[[ Available data open ]]

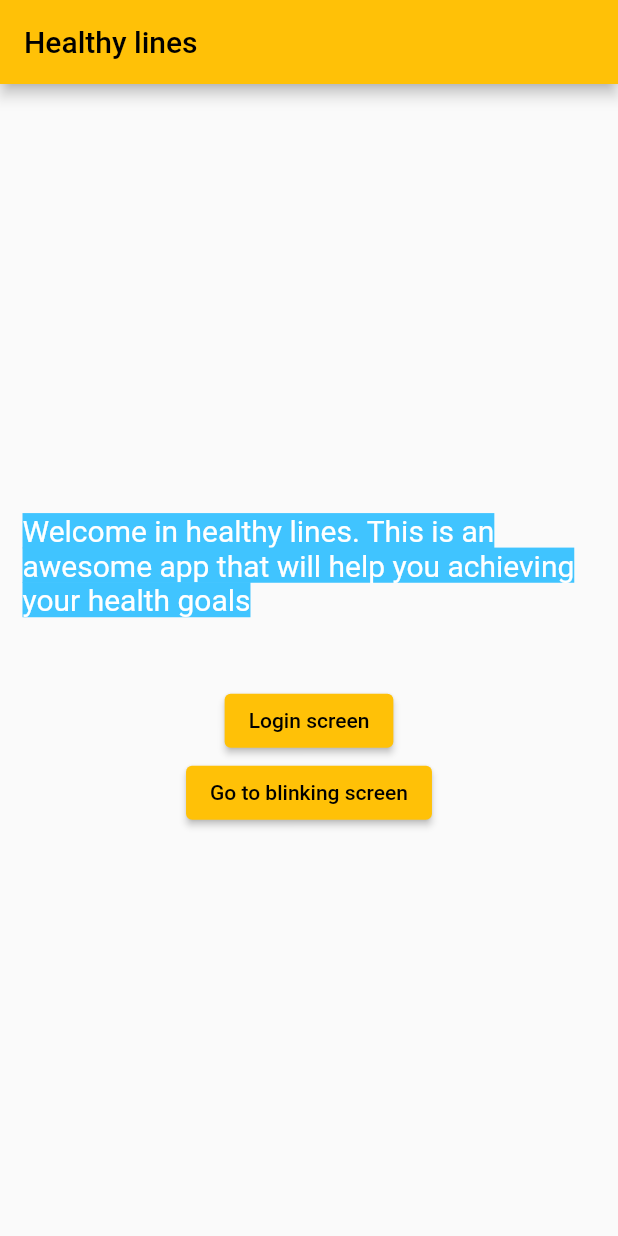
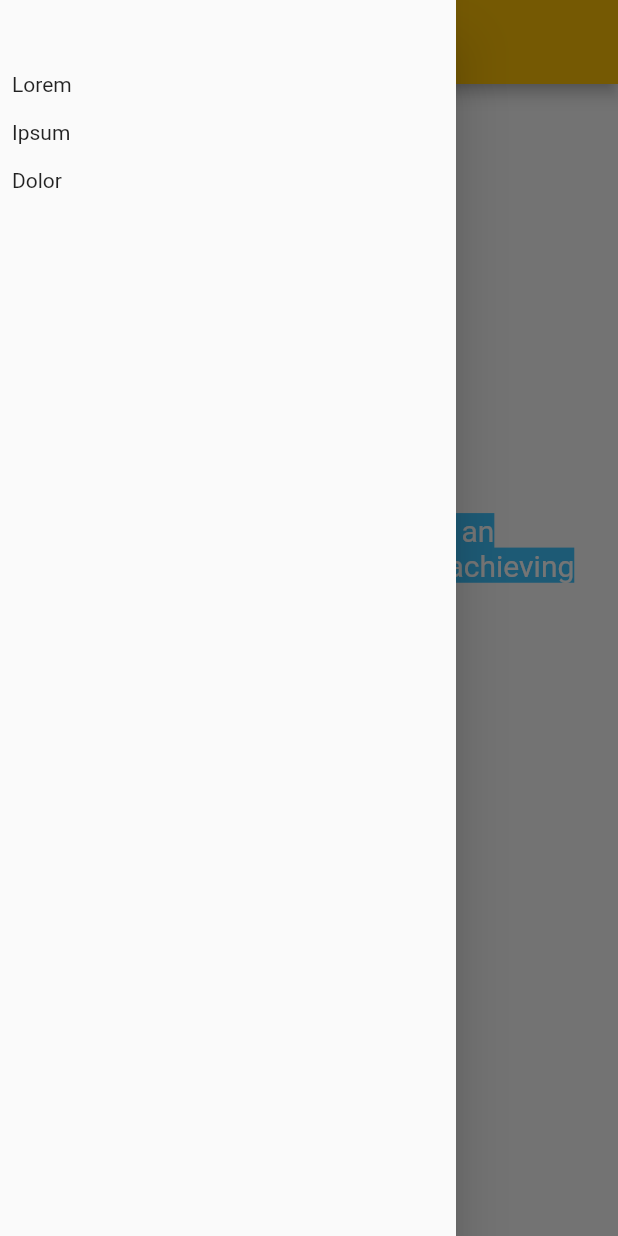
Before and after one commit to Kamilnaja/healthy-lines, a Flutter app: the screen it shows after launch, with the side drawer open (before the commit the screen has no drawer), on a phone screen of 412 x 824 dp. Run offline on Flutter 3.47's test engine with Material 2 defaults, Android fonts, the phone set to English and light mode, and no system bars.

Commit message:
simple drawer menu

```diff
--- a/lib/homePage.dart
+++ b/lib/homePage.dart
@@ -37,6 +37,22 @@ class HomePage extends StatelessWidget {
               ],
             ),
           ],
-        ));
+        ),
+        drawer: Drawer(
+            child: ListView(padding: const EdgeInsets.all(0), children: const [
+          SizedBox(height: 40),
+          Padding(
+            padding: EdgeInsets.all(8.0),
+            child: Text("Lorem"),
+          ),
+          Padding(
+            padding: EdgeInsets.all(8.0),
+            child: Text("Ipsum"),
+          ),
+          Padding(
+            padding: EdgeInsets.all(8.0),
+            child: Text("Dolor"),
+          )
+        ])));
   }
 }
```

[[ Available data closed ]]

## [Work required]
Find and copy each line above that includes the string "child".

## [The completed task]
+            child: ListView(padding: const EdgeInsets.all(0), children: const [
+            child: Text("Lorem"),
+            child: Text("Ipsum"),
+            child: Text("Dolor"),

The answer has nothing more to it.